Thankfully, my sister just flew in recently, and she is staying with my mother so that I no longer have to fill that role. I don’t have a great deal in common with my mother and sister, but we are all getting to know each other in new ways. It’s my father who is so much of what I am. In the same way that he always has, I spend my days analyzing information and solving problems. I am very much in my head. I have to remind myself to be social. I’m not the warmest person in the world. It takes some effort. All of my pleasure comes from art and expression. Without that, I lose my sense of self. So I guard it carefully, and I fight in order to do it everyday. My father is not an intellectual, but he understands art and design. He has the same appreciation for film and music. There is an affinity there that I am lucky to have.
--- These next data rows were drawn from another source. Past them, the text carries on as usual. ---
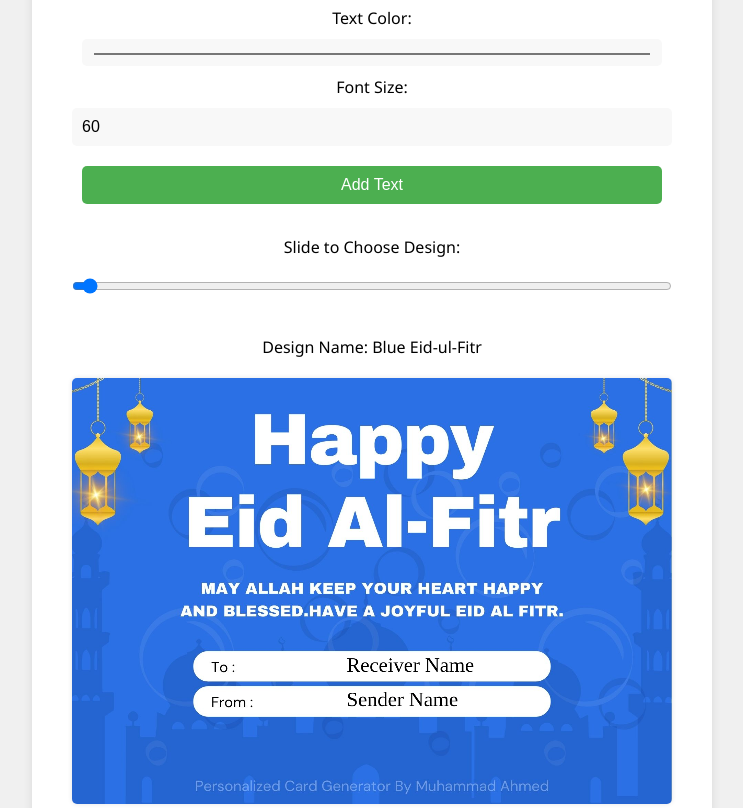
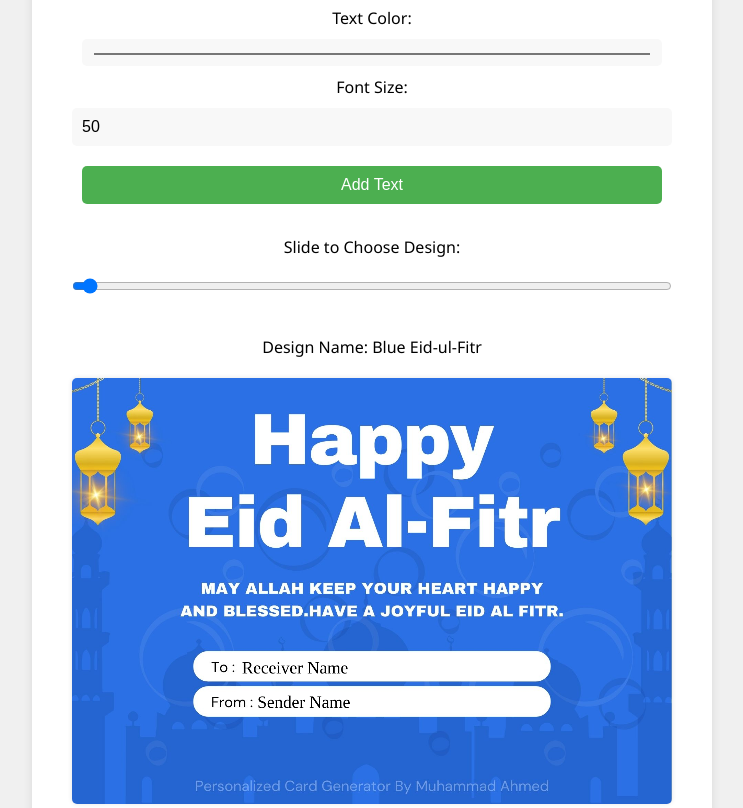
Before and after one commit to MuhammadAhmed2/Personalized-Card-Generator, a plain HTML site: page index.html in a window 1280 px wide. Shown: the part 316-1124 px from the top of the page, without its empty margins (268-1011 px from the left). Drawn offline with Linux system fonts and the light colour scheme.

Commit message:
Bug Fixes

```diff
--- a/App.js
+++ b/App.js
@@ -36,10 +36,10 @@ function addTextToImage() {
     switch (selectedImage) {
         case '0':
             imagePath = './temps/eidCard.jpg';
-            rx = 800;
-            ry = 855;
-            sx = 800;
-            sy = 955;
+            rx = 495;
+            ry = 860;
+            sx = 540;
+            sy = 960;
             DesignNumber.innerHTML = 'Design Name: Blue Eid-ul-Fitr';
             break;
 
--- a/index.html
+++ b/index.html
@@ -16,7 +16,7 @@
         <input type="color" id="senderColor" value="#000000">
         <br>
         <label for="font-size">Font Size:</label>
-        <input type="number" id="font-size" value="60">
+        <input type="number" id="font-size" value="50">
         <!-- <label for="receiverColor">Receiver's Text Color:</label>
         <input type="color" id="receiverColor" value="#ffffff"> -->
 
```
However, there are also the parts of me that my father will probably never understand. He will most likely never comprehend why I am an Atheist, and because of this, our worldviews are quite different. He does not understand the sort of wife that I am to my husband, in a relationship of equals, with different opinions and views than my spouse. My work ethic is not fully perceived by him, as it is not for most people who don’t understand the amount of effort it takes to write books and make art on a daily basis. Yet, he has a great appreciation for my talent, especially in regards to visual art.
I’ve seen my father go through many changes in the past four months. As his body became more toxic before surgery, I saw the negative side of my dad that I hadn’t seen in years. He was angry constantly, and prone to panicky moments. Almost every topic of conversation stressed him out. Yet, the day after his colon was removed, along with all of the toxins it had released; the dad that I know and love was back again. A few days later he told me that I’m his baby, and such a sweetheart. Words so uncharacteristic for him.
In the midst of my panic attack, I considered what my life would be without my father. If he doesn’t make it, I will no longer have that complicated person who I most relate to. And yet, he would still live on through my family. All I have to do is look down at my hands to see his hands. My sister, and my nieces—we all have traits of his.
Yet, he says he’s going to get better. He submits to every treatment in order to do so. He tells us not to worry. But of course, we do. We wake up on the hour, and check our phones for missed calls from the hospital.
In this place that lies on the balance of life and death, it is hard to be fully invested in life. But life goes on. He’s been in the ICU for exactly a month now. I have an art show coming up, and a book to finish, and piles of research to get through in the process. And without all of this, my mind would never have a break from the processing of what we are all going through.
Life is at once a rhythm, and also a series of unexpected things. Roles reverse, or change completely. The lessons we need to learn are not by our choosing, yet they are necessary in order to find our sense of empathy. Struggles have their importance. They refine us and bring us closer together. They show us what we most value, and the takeaway is to spend our lives learning to be fully embodied within that and aware of the brevity of life.